--- DATA SHOWN Enclosed Below ---
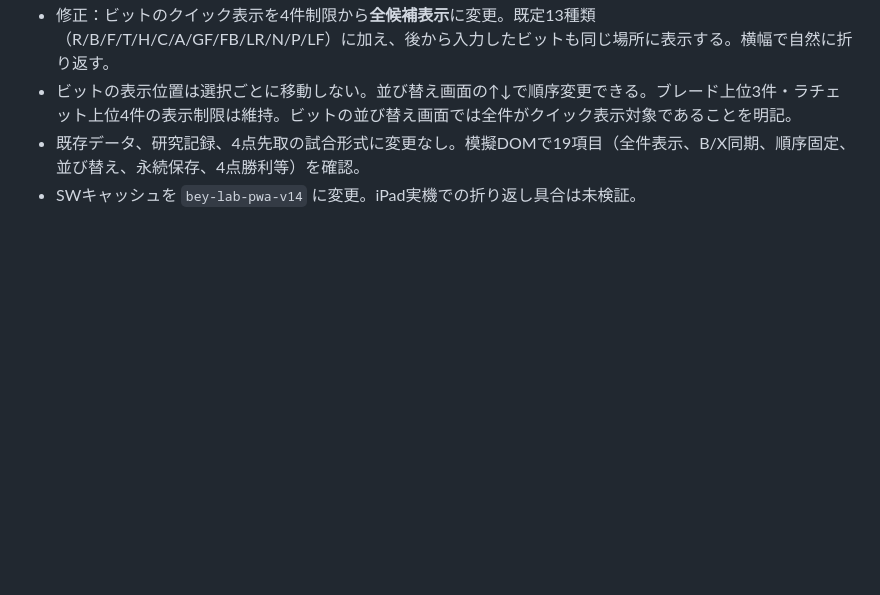
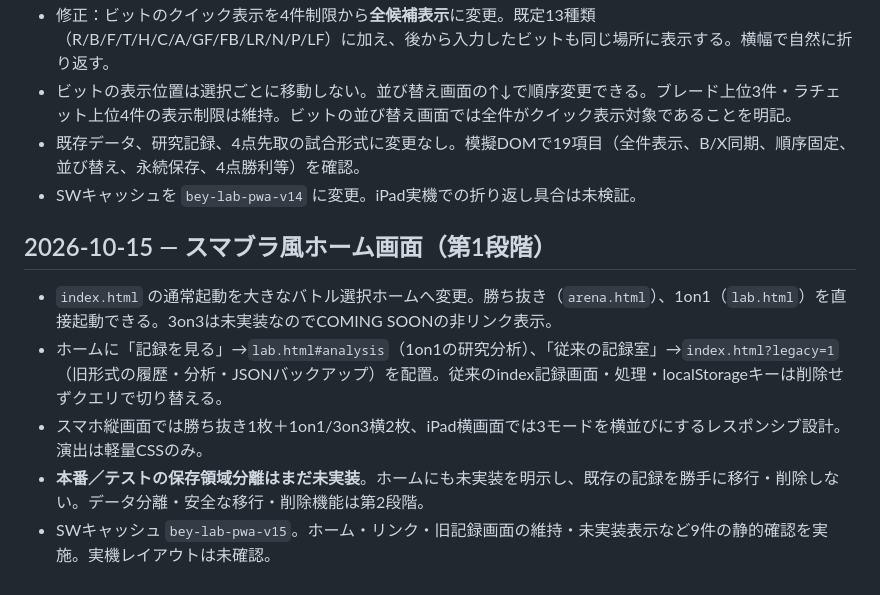
Before and after one commit to bey-lab/Beyblade-recorder, a Markdown page: README.md, the part around the change. GitHub-like rendering; blank space fills up the shorter version.

Commit message:
Document new battle-select home and pending safe test/official data isolation

```diff
--- a/README.md
+++ b/README.md
@@ -178,3 +178,11 @@ iPad Pro横画面での勝敗操作が画面下方にはみ出すとの実機フ
 - ビットの表示位置は選択ごとに移動しない。並び替え画面の↑↓で順序変更できる。ブレード上位3件・ラチェット上位4件の表示制限は維持。ビットの並び替え画面では全件がクイック表示対象であることを明記。
 - 既存データ、研究記録、4点先取の試合形式に変更なし。模擬DOMで19項目（全件表示、B/X同期、順序固定、並び替え、永続保存、4点勝利等）を確認。
 - SWキャッシュを `bey-lab-pwa-v14` に変更。iPad実機での折り返し具合は未検証。
+
+## 2026-10-15 — スマブラ風ホーム画面（第1段階）
+
+- `index.html` の通常起動を大きなバトル選択ホームへ変更。勝ち抜き（`arena.html`）、1on1（`lab.html`）を直接起動できる。3on3は未実装なのでCOMING SOONの非リンク表示。
+- ホームに「記録を見る」→`lab.html#analysis`（1on1の研究分析）、「従来の記録室」→`index.html?legacy=1`（旧形式の履歴・分析・JSONバックアップ）を配置。従来のindex記録画面・処理・localStorageキーは削除せずクエリで切り替える。
+- スマホ縦画面では勝ち抜き1枚＋1on1/3on3横2枚、iPad横画面では3モードを横並びにするレスポンシブ設計。演出は軽量CSSのみ。
+- **本番／テストの保存領域分離はまだ未実装**。ホームにも未実装を明示し、既存の記録を勝手に移行・削除しない。データ分離・安全な移行・削除機能は第2段階。
+- SWキャッシュ `bey-lab-pwa-v15`。ホーム・リンク・旧記録画面の維持・未実装表示など9件の静的確認を実施。実機レイアウトは未確認。
```
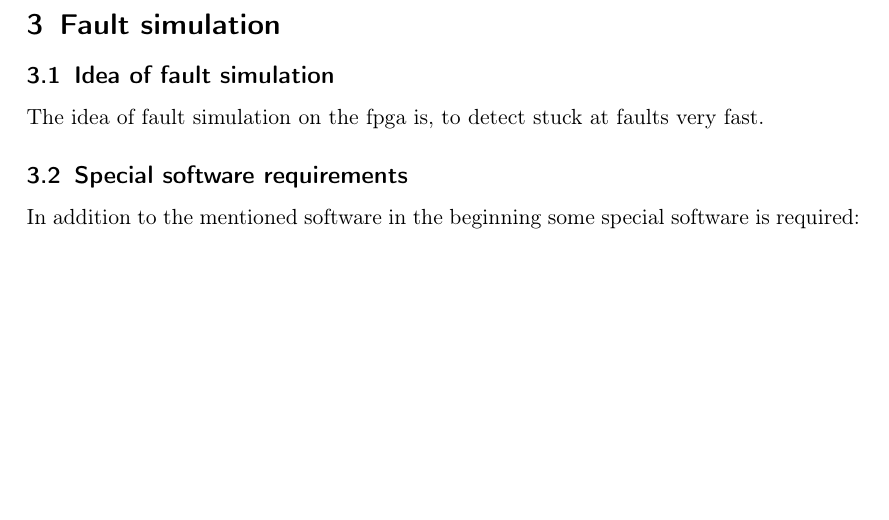
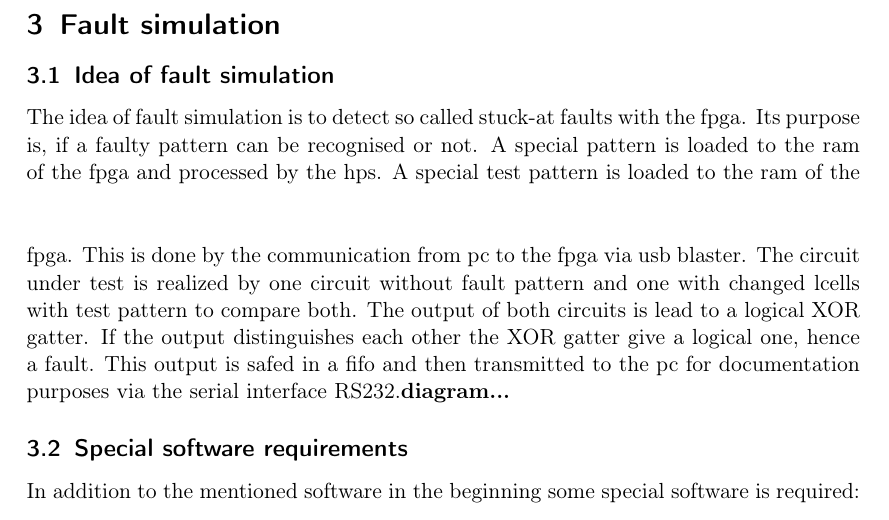
Before and after one commit to Vice88/FPGA_Projektbericht, a LaTeX document (documentation.tex): part of page 5 of 10, cut so that both start at the same text, the shorter picture padded with empty space. Compiled offline with pdfLaTeX; the source files are stored in an older character set and shown here as Unicode.

Commit message:
fault emulation extended

```diff
--- a/documentation.tex
+++ b/documentation.tex
@@ -98,7 +98,8 @@ The field of partial reconfiguration is still a new one to researcher. It is not
 
 \section{Fault simulation}
 \subsection{Idea of fault simulation}
-The idea of fault simulation on the fpga is, to detect stuck at faults very fast.
+The idea of fault simulation is to detect so called stuck-at faults with the fpga. Its purpose is, if a faulty pattern can be recognised or not. A special pattern is loaded to the ram of the fpga and processed by the hps.\vspace{1cm}
+A special test pattern is loaded to the ram of the fpga. This is done by the communication from pc to the fpga via usb blaster. The circuit under test is realized by one circuit without fault pattern and one with changed lcells with test pattern to compare both. The output of both circuits is lead to a logical XOR gatter. If the output distinguishes each other the XOR gatter give a logical one, hence a fault. This output is safed in a fifo and then transmitted to the pc for documentation purposes via the serial interface RS232.\textbf{diagram...}
 
 \subsection{Special software requirements}
 In addition to the mentioned software in the beginning some special software is required:
```
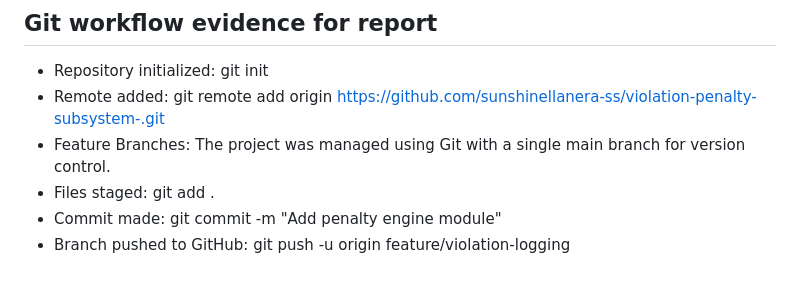
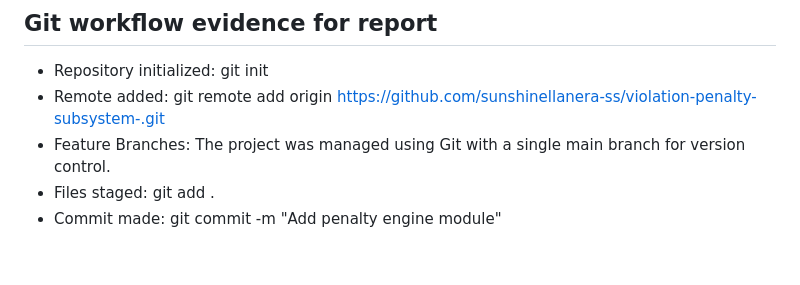
Before and after one commit to sunshinellanera-ss/violation-penalty-subsystem-, a Markdown page: README.md, the part around the change. Drawn GitHub-style.

```diff
--- a/README.md
+++ b/README.md
@@ -144,4 +144,3 @@ Incremental Integration: Add modules one by one, verify functionality, and merge
 - Feature Branches: The project was managed using Git with a single main branch for version control.
 - Files staged: git add .
 - Commit made: git commit -m "Add penalty engine module"
-- Branch pushed to GitHub: git push -u origin feature/violation-logging
```
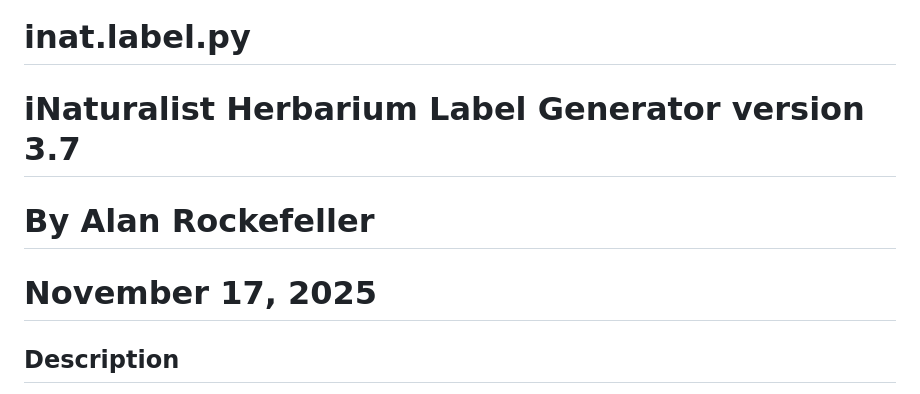
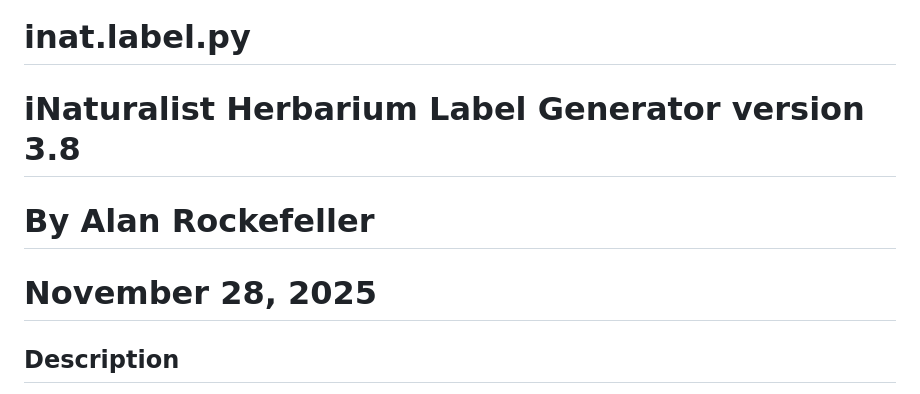
Before and after one commit to AlanRockefeller/inat.label.py, a Markdown page: README.md, the part around the change. Rendered like a GitHub page.

Commit message:
Version 3.8

```diff
--- a/README.md
+++ b/README.md
@@ -1,8 +1,8 @@
 # inat.label.py
 
-# iNaturalist Herbarium Label Generator version 3.7
+# iNaturalist Herbarium Label Generator version 3.8
 # By Alan Rockefeller
-# November 17, 2025
+# November 28, 2025
 
 
 ## Description
```
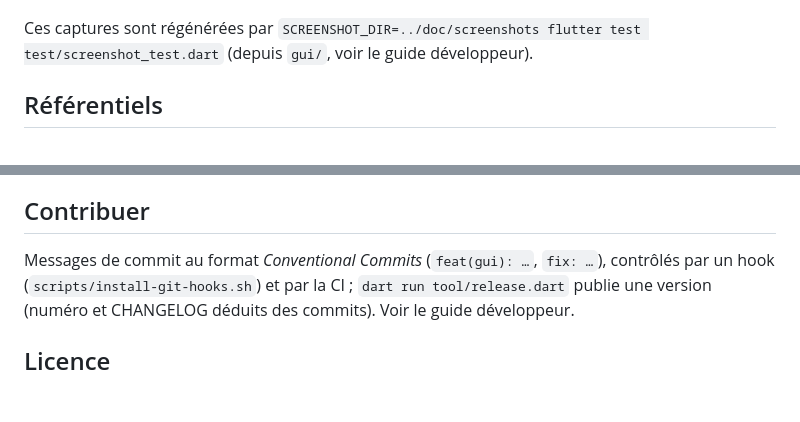
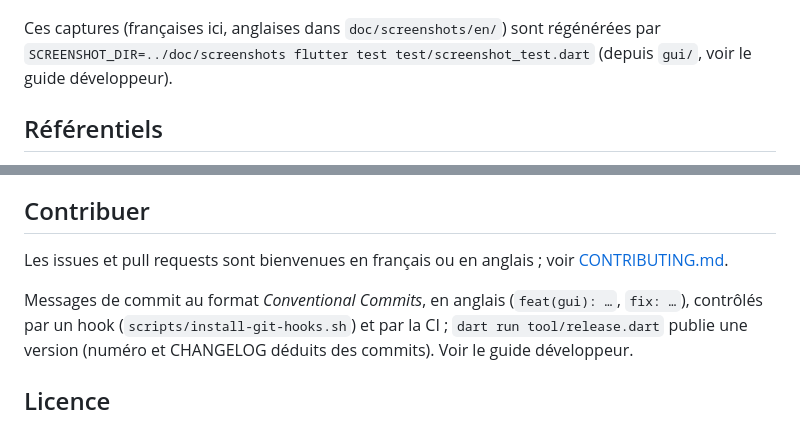
Before and after one commit to chla28/CheckScript, a Markdown page: README.fr.md, 2 parts joined by grey strips. GitHub-like rendering; blank space fills up the shorter version.

```diff
--- a/README.fr.md
+++ b/README.fr.md
@@ -66,7 +66,7 @@ Note globale : 1,5/10 (E)
 
 ![Catalogue des règles : activation et désactivation de chacune](doc/screenshots/regles.png)
 
-Ces captures sont régénérées par `SCREENSHOT_DIR=../doc/screenshots flutter test test/screenshot_test.dart`
+Ces captures (françaises ici, anglaises dans `doc/screenshots/en/`) sont régénérées par `SCREENSHOT_DIR=../doc/screenshots flutter test test/screenshot_test.dart`
 (depuis `gui/`, voir le guide développeur).
 
 ## Référentiels
@@ -130,7 +130,9 @@ bibliothèque `lib/` ; elle est aussi lancée depuis MainGUI.
 
 ## Contribuer
 
-Messages de commit au format *Conventional Commits* (`feat(gui): …`,
+Les issues et pull requests sont bienvenues en français ou en anglais ; voir [CONTRIBUTING.md](CONTRIBUTING.md).
+
+Messages de commit au format *Conventional Commits*, en anglais (`feat(gui): …`,
 `fix: …`), contrôlés par un hook (`scripts/install-git-hooks.sh`) et par la
 CI ; `dart run tool/release.dart` publie une version (numéro et CHANGELOG
 déduits des commits). Voir le guide développeur.
```
Also changed, not shown: .github/PULL_REQUEST_TEMPLATE.md (added, +10 -0 lines), CONTRIBUTING.md (added, +49 -0 lines), README.md (+8 -6 lines), doc/screenshots/en/analyse-clair.png (added), doc/screenshots/en/dossier.png (added), doc/screenshots/en/problemes-python.png (added), doc/screenshots/en/regles.png (added), 8 other files.
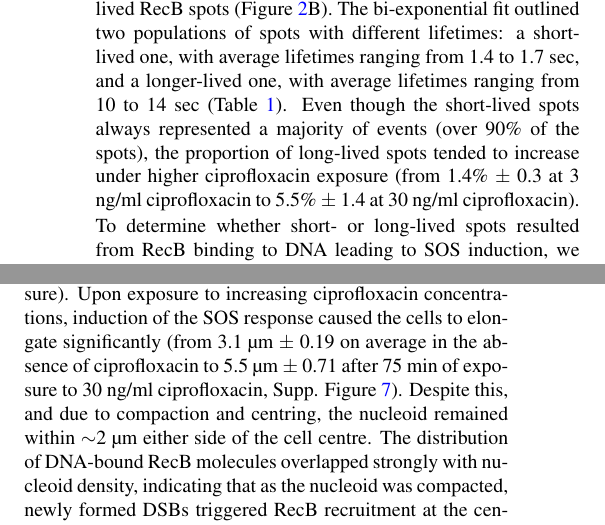
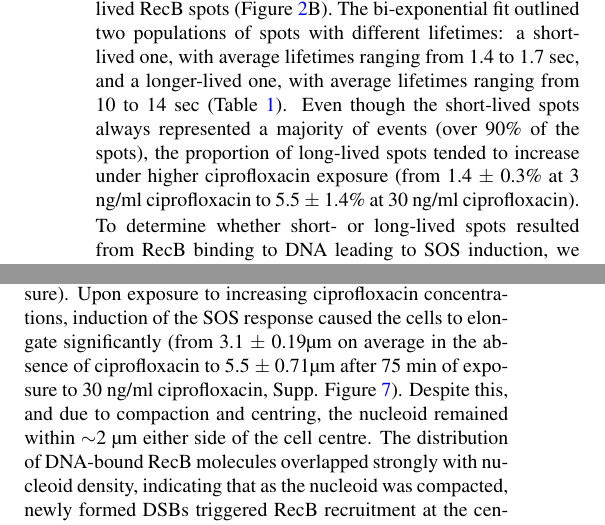
Before and after one commit to DanielThedie/RecB_article, a LaTeX document (Article.tex, which reads Results.tex): two parts of the columns of pages 5 and 8 of 24, joined at a grey line, cut so that both start at the same text. Compiled offline with pdfLaTeX.

Commit message:
Moved unit after std when using \pm

```diff
--- a/Results.tex
+++ b/Results.tex
@@ -15,7 +15,7 @@ To quantify RecB binding time to DNA in live \ecoli, we used a Halo-tag fusion t
 \subsection*{RecB dissociation time is not affected by the concentration of cipro\-floxacin}
 
 % RecB spot lifetime
-Using the timelapse data, we built histograms of RecB spot lifetimes at the different ciprofloxacin concentrations (Figure \ref{Fig:lifetimes}B). In the absence of ciprofloxacin, a large majority of spots lasted less than 10 seconds. Under increasing ciprofloxacin concentrations, the distribution showed a clear shift towards longer-lived spots, with the histogram at 20 and 30 ng/ml ciprofloxacin displaying a clear "tail" of long-lived events ($>$ 10 sec). Fitting these histograms with a mono-exponential decay model ($y = a.e^{-k.t}$) did not match the experimental data accurately (Supp. Figure \ref{SIFig:monoexp_fits}). In particular, it did not account for the tail of longer-lived spots that formed at high ciprofloxacin concentrations. Fitting with a bi-exponential decay model ($y = a_1.e^{-k_1.t} + a_2.e^{-k_2.t}$) accounted better for the longer-lived RecB spots (Figure \ref{Fig:lifetimes}B). The bi-exponential fit outlined two populations of spots with different lifetimes: a short-lived one, with average lifetimes ranging from 1.4 to 1.7 sec, and a longer-lived one, with average lifetimes ranging from 10 to 14 sec (Table \ref{tab:fit_results}). Even though the short-lived spots always represented a majority of events (over 90\% of the spots), the proportion of long-lived spots tended to increase under higher ciprofloxacin exposure (from 1.4\% $\pm$ 0.3 at 3 ng/ml ciprofloxacin to 5.5\% $\pm$ 1.4 at 30 ng/ml ciprofloxacin).
+Using the timelapse data, we built histograms of RecB spot lifetimes at the different ciprofloxacin concentrations (Figure \ref{Fig:lifetimes}B). In the absence of ciprofloxacin, a large majority of spots lasted less than 10 seconds. Under increasing ciprofloxacin concentrations, the distribution showed a clear shift towards longer-lived spots, with the histogram at 20 and 30 ng/ml ciprofloxacin displaying a clear "tail" of long-lived events ($>$ 10 sec). Fitting these histograms with a mono-exponential decay model ($y = a.e^{-k.t}$) did not match the experimental data accurately (Supp. Figure \ref{SIFig:monoexp_fits}). In particular, it did not account for the tail of longer-lived spots that formed at high ciprofloxacin concentrations. Fitting with a bi-exponential decay model ($y = a_1.e^{-k_1.t} + a_2.e^{-k_2.t}$) accounted better for the longer-lived RecB spots (Figure \ref{Fig:lifetimes}B). The bi-exponential fit outlined two populations of spots with different lifetimes: a short-lived one, with average lifetimes ranging from 1.4 to 1.7 sec, and a longer-lived one, with average lifetimes ranging from 10 to 14 sec (Table \ref{tab:fit_results}). Even though the short-lived spots always represented a majority of events (over 90\% of the spots), the proportion of long-lived spots tended to increase under higher ciprofloxacin exposure (from 1.4 $\pm$ 0.3\% at 3 ng/ml ciprofloxacin to 5.5 $\pm$ 1.4\% at 30 ng/ml ciprofloxacin).
 
 \begin{figure*}[htbp]
     \centering
@@ -133,7 +133,7 @@ During DSB processing, RecBCD facilitates the loading of the RecA protein on sin
 RecA loading on ssDNA triggers the SOS response, which inhibits cell division, leading to cell filamentation. Previous studies have reported that the SOS response also triggers compaction of the bacterial nucleoid\cite{Odsbu2014}. To see if this was the case for breaks induced by ciprofloxacin in our experimental conditions, we stained DNA using the Sytox Green dye. The use of a green dye allowed us to concomitantly image RecB, and to correlate the position of DNA-bound RecB molecules (defined as RecB spots with a lifetime $>$10 sec, see Figure \ref{Fig:lifetimes}D) with that of the nucleoid. Figure \ref{Fig:nucleoid}A shows representative images of the nucleoid and DNA-bound RecB after 60 minutes of exposure to different concentrations of ciprofloxacin. In untreated cells, the nucleoid was often observed to be bi-lobed, consistently with our previous observations\cite{Lepore2023}. After exposure to ciprofloxacin, the cells appeared elongated, and the nucleoid was often compacted in the centre of the cell. Due to nucleoid compaction, the total fraction of the cell occupied by the nucleoid decreased, from 40\% on average in untreated cells to 31\% in cells exposed to 30 ng/ml of ciprofloxacin for an hour (Supp. Figure \ref{SIFig:nucleoid_compaction}). In addition to the compaction, we observed that nucleoids were increasingly centred and the cells elongated upon increasing exposure to ciprofloxacin (in time and concentration), as shown in Supp. Figure \ref{SIFig:nucleoid_position}.
 
 % Correlation of nucleoid and RecB spots
-Long-lived RecB spots were found in close proximity to the nucleoid (Figure \ref{Fig:nucleoid}A), which strengthens our interpretation that they are DNA-bound RecB molecules. Figure \ref{Fig:nucleoid}B shows the spatial distribution of DNA-bound RecB spots and the nucleoid density in the cell (Supp. Figure \ref{SIFig:recb_nucleoid_timepoints} shows the same data after different durations of ciprofloxacin exposure). Upon exposure to increasing ciprofloxacin concentrations, induction of the SOS response caused the cells to elongate significantly (from 3.1 µm $\pm$ 0.19 on average in the absence of ciprofloxacin to 5.5 µm $\pm$ 0.71 after 75 min of exposure to 30 ng/ml ciprofloxacin, Supp. Figure \ref{SIFig:Gam_cell_length}). Despite this, and due to compaction and centring, the nucleoid remained within $\sim$2 µm either side of the cell centre. The distribution of DNA-bound RecB molecules overlapped strongly with nucleoid density, indicating that as the nucleoid was compacted, newly formed DSBs triggered RecB recruitment at the centre of the cell, where the nucleoid was located. Furthermore, the close overlap of the distributions for DNA-bound RecB and nucleoid density strongly suggests that RecB binding occurs at random positions within the nucleoid, consistent with ciprofloxacin causing DSBs at random chromosomal locations.
+Long-lived RecB spots were found in close proximity to the nucleoid (Figure \ref{Fig:nucleoid}A), which strengthens our interpretation that they are DNA-bound RecB molecules. Figure \ref{Fig:nucleoid}B shows the spatial distribution of DNA-bound RecB spots and the nucleoid density in the cell (Supp. Figure \ref{SIFig:recb_nucleoid_timepoints} shows the same data after different durations of ciprofloxacin exposure). Upon exposure to increasing ciprofloxacin concentrations, induction of the SOS response caused the cells to elongate significantly (from 3.1 $\pm$ 0.19µm on average in the absence of ciprofloxacin to 5.5 $\pm$ 0.71µm after 75 min of exposure to 30 ng/ml ciprofloxacin, Supp. Figure \ref{SIFig:Gam_cell_length}). Despite this, and due to compaction and centring, the nucleoid remained within $\sim$2 µm either side of the cell centre. The distribution of DNA-bound RecB molecules overlapped strongly with nucleoid density, indicating that as the nucleoid was compacted, newly formed DSBs triggered RecB recruitment at the centre of the cell, where the nucleoid was located. Furthermore, the close overlap of the distributions for DNA-bound RecB and nucleoid density strongly suggests that RecB binding occurs at random positions within the nucleoid, consistent with ciprofloxacin causing DSBs at random chromosomal locations.
 
 \subsection*{Nucleoid compaction requires RecA loading}
 
```
Also changed, not shown: Results.tex (2 more changed lines).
--- End of Enclosed DATA SHOWN ---
## EXERCISE AIM
Find each line in the records above that contains "Before", and copy it.

## WRITTEN RESPONSE
Before and after one commit to bey-lab/Beyblade-recorder, a Markdown page: README.md, the part around the change. GitHub-like rendering; blank space fills up the shorter version.
Before and after one commit to Vice88/FPGA_Projektbericht, a LaTeX document (documentation.tex): part of page 5 of 10, cut so that both start at the same text, the shorter picture padded with empty space. Compiled offline with pdfLaTeX; the source files are stored in an older character set and shown here as Unicode.
Before and after one commit to sunshinellanera-ss/violation-penalty-subsystem-, a Markdown page: README.md, the part around the change. Drawn GitHub-style.
Before and after one commit to AlanRockefeller/inat.label.py, a Markdown page: README.md, the part around the change. Rendered like a GitHub page.
Before and after one commit to chla28/CheckScript, a Markdown page: README.fr.md, 2 parts joined by grey strips. GitHub-like rendering; blank space fills up the shorter version.
Before and after one commit to DanielThedie/RecB_article, a LaTeX document (Article.tex, which reads Results.tex): two parts of the columns of pages 5 and 8 of 24, joined at a grey line, cut so that both start at the same text. Compiled offline with pdfLaTeX.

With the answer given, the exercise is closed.